“I think we perform best under pressure,” Rolfzen said. “That’s why we always come out on top.”

Added Hunter: “I think we like the target on our backs. We knew everyone was going to give us their best shot. There was a lot of pressure, but I think it made us better and made us work harder.”

Ron Kordes, coach of No. 3 Assumption (Louisville, Ky.), watched his team win a state title this season, finishing 43-1. He said his team played much better after an early-season loss, a defeat that took the pressure off and allowed the players to play free.

Lake Travis, though, has no such luxury. A loss now and the season would be over.

Just ask No. 5 St. Ursula Academy (Toldeo, Ohio), which had an undefeated season until this past Saturday, when the Arrows lost to Mount Notre Dame (Cincinnati, Ohio) in a state final.

Perhaps the Arrows, who had won 48 matches in a row entering the final, felt the pressure.

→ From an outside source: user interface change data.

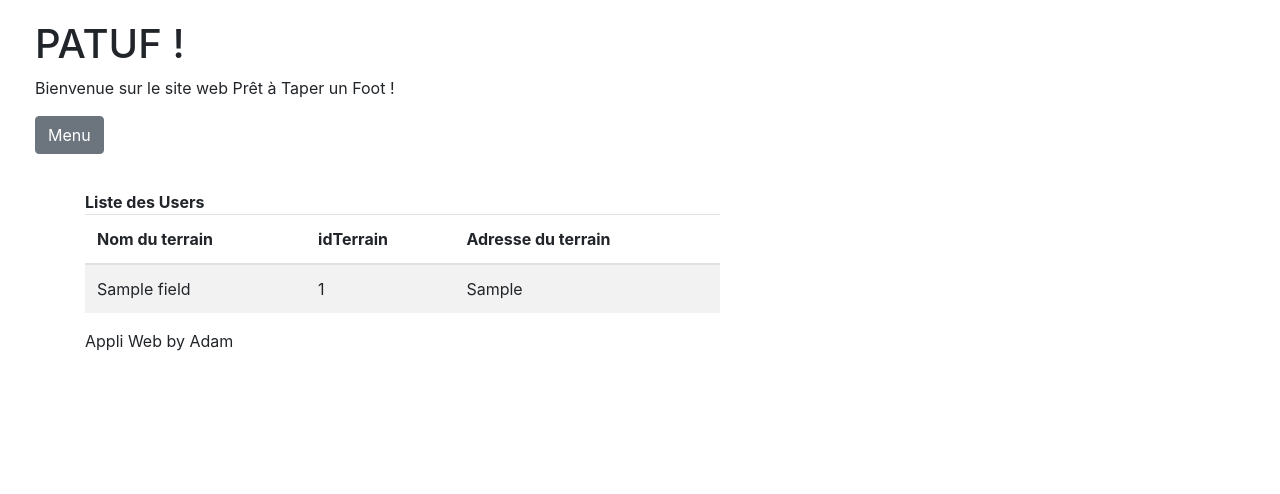
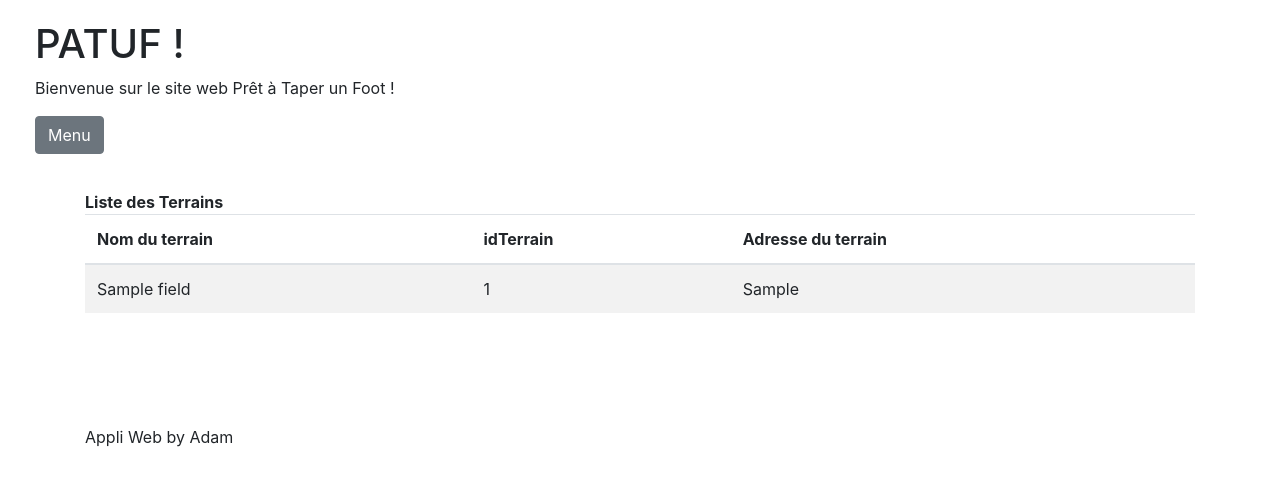
Before and after one commit to AmarAdam/patuf, a CodeIgniter app: page /database//FieldCtrl/listfield in a window 1280 px wide. Shown: the top 494 px of the page. Run offline with CodeIgniter, Linux system fonts and the light colour scheme; tables that the repository leaves empty or names only in its code hold one stand-in row (values such as "Sample post"); some libraries are stand-ins or nearby versions.

Commit message:
Update list_field.php

```diff
--- a/application/views/pages/field/list_field.php
+++ b/application/views/pages/field/list_field.php
@@ -1,11 +1,11 @@
-             <div class="container">
-              <div class="content mt-3">
+            <div class="container">
+    <div class="content mt-3">
                 <div class="animated fadeIn">
                   <div>
                   <div class="row">
-                      <div class="col-md-7 col-md-offset-3">
+                      <div class="col-md-12">
                           <div class="box">
-                              <strong>Liste des Users</strong>
+                              <strong>Liste des Terrains</strong>
 
                             <table class="table table-striped">
                             <thead>
@@ -13,8 +13,9 @@
                                     <th scope="col">Nom du terrain</th>
                                     <th scope="col">idTerrain</th>
                                     <th scope="col">Adresse du terrain</th>
-                                    </tr>
-                            </thead>
+                                </tr>
+                             </thead>
+
                           <tbody>
                                 <tr>
                                   <?php foreach ($field as $item) { ?>
@@ -30,3 +31,7 @@
                           </div>
                         </div>
                       </div>
+
+
+                        <br></br>
+                      <br></br>
```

“When you start thinking of pressure,” former Dodgers manager Tommy Lasorda once said, “it’s because you've started to think of failure.”

Then again, former Secretary of State Henry Kissinger had a different view on the same issue: “A diamond is a chunk of coal that is made good under pressure.”

Now it’s up to Lake Travis to decide how they will be remembered this season. Will an opponent end their dreams of perfection? Or will the pressure they face create a jewel of a finish?

“Not losing a set is a huge goal for us,” Beals said. “At the beginning of the season, we weren’t very serious about (the goal). But after (the) Pearland (tournament), it became more real. We beat a lot of great teams there.”

Asked if she felt pressure to finish the season on a high note, Beals flipped the script.

“I think if I were going up against a team that hadn’t lost a set, I’d be nervous,” she said. “For us, it’s just about having fun.”